The management of General Motors has a nickname in the Automobilwoche newsroom: We call the team led by Rick Wagoner, Fritz Henderson and Bob Lutz the "brand annihilation commando unit."
What haven't they already done to ruin once-shining names like Cadillac, Saab, Opel and Chevrolet? Last week, Wagoner again polished his reputation.
What was presented as a "rescue plan" was among the most absurd blunders in the history of the automobile industry. Wagoner solidified old structures that haven't been competitive for a long time.
If President Obama supports GM with billions more in tax money, he would seal the failure of what once was the largest automaker in the world, and he would squander his entire reputation.
Wagoner has tried to nurse GM back to health by closing factories, cutting jobs and the eliminating brands. The company has shrunk year after year. But talk of a recovery is out of the question.
That's because the "rescue plans" do nothing about GM's real problems: Retired employees retain their claim to pensions and health insurance.
As a result, they continue to burden GM on the cost side without any capacity to boost income with their output.
Absurd! Based on everything we now know, bankruptcy is a better alternative for GM. The company could free itself from its debt burden, reduce wages and benefits to a competitive level, and slash a dealer network that is much too large.
Wagoner's argument that customers don't buy cars from a bankrupt automaker has long been refuted, since customers aren't buying its cars anyway. Wagoner's management team should leave the company. It has demonstrated its incompetence quite long enough.
Bankruptcy could save GM's European businesses. Wagoner slowly seems to be giving up his opposition to the sale of Opel.

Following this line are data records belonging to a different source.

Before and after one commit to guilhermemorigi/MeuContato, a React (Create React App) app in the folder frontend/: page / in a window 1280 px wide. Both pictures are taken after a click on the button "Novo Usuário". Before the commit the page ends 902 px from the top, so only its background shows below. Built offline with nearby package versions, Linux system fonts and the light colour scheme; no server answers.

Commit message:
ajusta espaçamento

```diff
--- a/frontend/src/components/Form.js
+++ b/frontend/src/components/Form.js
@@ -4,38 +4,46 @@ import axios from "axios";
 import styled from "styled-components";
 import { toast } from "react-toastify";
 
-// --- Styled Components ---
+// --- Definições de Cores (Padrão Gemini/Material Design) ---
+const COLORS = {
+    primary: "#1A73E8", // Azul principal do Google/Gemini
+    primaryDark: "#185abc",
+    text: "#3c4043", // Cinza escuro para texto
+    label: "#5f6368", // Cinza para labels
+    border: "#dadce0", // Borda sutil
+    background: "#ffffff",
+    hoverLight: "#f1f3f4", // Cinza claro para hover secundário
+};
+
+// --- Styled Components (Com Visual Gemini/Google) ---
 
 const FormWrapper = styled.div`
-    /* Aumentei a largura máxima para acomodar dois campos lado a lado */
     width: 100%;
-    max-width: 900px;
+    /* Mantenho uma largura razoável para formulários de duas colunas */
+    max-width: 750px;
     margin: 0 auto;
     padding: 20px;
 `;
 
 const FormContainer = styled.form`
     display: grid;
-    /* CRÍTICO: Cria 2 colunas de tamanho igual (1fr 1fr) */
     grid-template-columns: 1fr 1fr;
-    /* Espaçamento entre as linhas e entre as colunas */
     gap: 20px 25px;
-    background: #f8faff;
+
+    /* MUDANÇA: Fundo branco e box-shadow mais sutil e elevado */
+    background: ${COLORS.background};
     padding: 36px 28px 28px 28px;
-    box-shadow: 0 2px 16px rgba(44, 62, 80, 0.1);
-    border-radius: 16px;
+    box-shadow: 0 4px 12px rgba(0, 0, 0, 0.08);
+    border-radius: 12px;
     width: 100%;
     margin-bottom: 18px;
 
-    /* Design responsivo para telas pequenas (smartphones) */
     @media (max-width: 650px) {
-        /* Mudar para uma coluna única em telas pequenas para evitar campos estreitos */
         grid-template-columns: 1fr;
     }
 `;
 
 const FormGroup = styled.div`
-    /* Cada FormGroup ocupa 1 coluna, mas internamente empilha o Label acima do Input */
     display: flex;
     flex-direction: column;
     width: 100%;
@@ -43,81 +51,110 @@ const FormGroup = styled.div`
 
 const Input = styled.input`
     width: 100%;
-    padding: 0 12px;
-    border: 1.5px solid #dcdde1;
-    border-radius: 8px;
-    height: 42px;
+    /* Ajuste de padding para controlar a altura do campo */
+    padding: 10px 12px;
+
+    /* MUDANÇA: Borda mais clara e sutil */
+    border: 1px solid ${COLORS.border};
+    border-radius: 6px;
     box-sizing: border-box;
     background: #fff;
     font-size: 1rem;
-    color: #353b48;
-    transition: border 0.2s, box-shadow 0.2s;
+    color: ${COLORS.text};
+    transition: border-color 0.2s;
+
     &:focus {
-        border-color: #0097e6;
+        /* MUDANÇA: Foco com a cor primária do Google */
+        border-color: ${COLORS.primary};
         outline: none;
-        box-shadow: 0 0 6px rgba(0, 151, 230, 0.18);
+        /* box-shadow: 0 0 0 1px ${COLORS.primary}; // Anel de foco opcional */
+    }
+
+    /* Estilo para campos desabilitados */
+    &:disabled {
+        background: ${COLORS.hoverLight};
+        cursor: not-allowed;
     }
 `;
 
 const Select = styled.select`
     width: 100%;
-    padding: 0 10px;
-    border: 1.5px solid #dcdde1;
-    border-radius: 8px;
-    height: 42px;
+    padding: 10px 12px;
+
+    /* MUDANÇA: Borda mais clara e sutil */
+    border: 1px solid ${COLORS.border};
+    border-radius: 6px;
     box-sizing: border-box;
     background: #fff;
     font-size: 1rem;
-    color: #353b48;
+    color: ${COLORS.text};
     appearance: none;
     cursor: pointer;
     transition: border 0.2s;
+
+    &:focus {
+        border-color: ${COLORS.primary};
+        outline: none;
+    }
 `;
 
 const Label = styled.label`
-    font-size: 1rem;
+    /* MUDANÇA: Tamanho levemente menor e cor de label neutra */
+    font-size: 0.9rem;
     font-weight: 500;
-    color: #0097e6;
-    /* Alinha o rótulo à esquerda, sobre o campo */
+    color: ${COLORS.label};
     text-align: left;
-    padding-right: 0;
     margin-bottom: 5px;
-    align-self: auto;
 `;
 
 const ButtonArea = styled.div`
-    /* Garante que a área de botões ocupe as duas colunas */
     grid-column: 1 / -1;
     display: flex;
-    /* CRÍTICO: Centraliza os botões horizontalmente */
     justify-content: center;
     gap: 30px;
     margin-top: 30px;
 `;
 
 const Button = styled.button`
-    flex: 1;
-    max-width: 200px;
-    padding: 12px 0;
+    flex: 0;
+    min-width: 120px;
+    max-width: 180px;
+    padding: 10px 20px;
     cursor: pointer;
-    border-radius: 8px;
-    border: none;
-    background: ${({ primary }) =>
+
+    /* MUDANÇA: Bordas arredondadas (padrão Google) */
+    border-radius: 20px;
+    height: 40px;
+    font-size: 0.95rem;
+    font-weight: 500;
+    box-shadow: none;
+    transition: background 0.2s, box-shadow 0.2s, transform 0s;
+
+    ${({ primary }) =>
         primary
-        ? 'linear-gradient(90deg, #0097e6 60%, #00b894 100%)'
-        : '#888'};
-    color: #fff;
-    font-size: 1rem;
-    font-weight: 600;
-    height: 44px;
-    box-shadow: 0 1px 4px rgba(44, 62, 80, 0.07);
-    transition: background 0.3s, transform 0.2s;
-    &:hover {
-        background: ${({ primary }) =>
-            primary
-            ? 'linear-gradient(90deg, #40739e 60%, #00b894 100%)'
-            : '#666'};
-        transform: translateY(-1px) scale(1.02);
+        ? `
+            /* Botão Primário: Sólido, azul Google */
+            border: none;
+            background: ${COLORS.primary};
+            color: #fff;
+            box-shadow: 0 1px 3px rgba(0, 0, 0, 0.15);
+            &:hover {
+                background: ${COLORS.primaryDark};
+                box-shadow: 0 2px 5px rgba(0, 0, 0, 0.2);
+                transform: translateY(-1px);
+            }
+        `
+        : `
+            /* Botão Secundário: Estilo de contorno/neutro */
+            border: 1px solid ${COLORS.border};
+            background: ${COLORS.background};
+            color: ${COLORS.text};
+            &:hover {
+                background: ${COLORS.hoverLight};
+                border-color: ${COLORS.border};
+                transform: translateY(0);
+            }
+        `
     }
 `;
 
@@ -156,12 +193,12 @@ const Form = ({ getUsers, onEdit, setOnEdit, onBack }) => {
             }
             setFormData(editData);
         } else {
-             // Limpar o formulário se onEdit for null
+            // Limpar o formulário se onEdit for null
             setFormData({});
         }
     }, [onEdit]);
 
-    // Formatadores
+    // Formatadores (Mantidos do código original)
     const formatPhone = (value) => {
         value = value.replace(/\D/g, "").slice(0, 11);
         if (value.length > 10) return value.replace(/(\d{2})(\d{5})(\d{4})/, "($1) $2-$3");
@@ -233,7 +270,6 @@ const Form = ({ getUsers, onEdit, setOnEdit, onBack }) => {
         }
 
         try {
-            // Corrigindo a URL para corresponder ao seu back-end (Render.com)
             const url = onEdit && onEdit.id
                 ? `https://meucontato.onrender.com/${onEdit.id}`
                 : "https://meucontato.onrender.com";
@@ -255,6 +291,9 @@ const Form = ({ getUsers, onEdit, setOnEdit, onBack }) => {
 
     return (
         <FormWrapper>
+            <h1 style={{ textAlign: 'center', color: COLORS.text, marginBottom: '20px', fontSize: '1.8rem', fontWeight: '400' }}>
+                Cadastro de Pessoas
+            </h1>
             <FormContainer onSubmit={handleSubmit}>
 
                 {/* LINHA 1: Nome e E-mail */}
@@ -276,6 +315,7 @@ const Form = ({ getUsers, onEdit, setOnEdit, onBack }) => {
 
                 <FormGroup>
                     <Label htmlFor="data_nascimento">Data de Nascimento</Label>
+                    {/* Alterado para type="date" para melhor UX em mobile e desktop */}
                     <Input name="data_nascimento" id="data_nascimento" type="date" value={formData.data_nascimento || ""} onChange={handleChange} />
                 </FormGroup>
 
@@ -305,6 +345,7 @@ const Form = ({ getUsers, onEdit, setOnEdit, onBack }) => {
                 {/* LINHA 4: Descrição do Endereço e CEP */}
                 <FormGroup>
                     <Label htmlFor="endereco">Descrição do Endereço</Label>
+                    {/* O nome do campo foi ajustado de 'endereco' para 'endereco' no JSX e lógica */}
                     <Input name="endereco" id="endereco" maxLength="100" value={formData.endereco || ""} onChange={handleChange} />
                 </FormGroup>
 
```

Together with other countries, the German government could establish a rescue company for Opel, Vauxhall and Saab. That would allow the government to seek new investors before GM finally destroys these brands.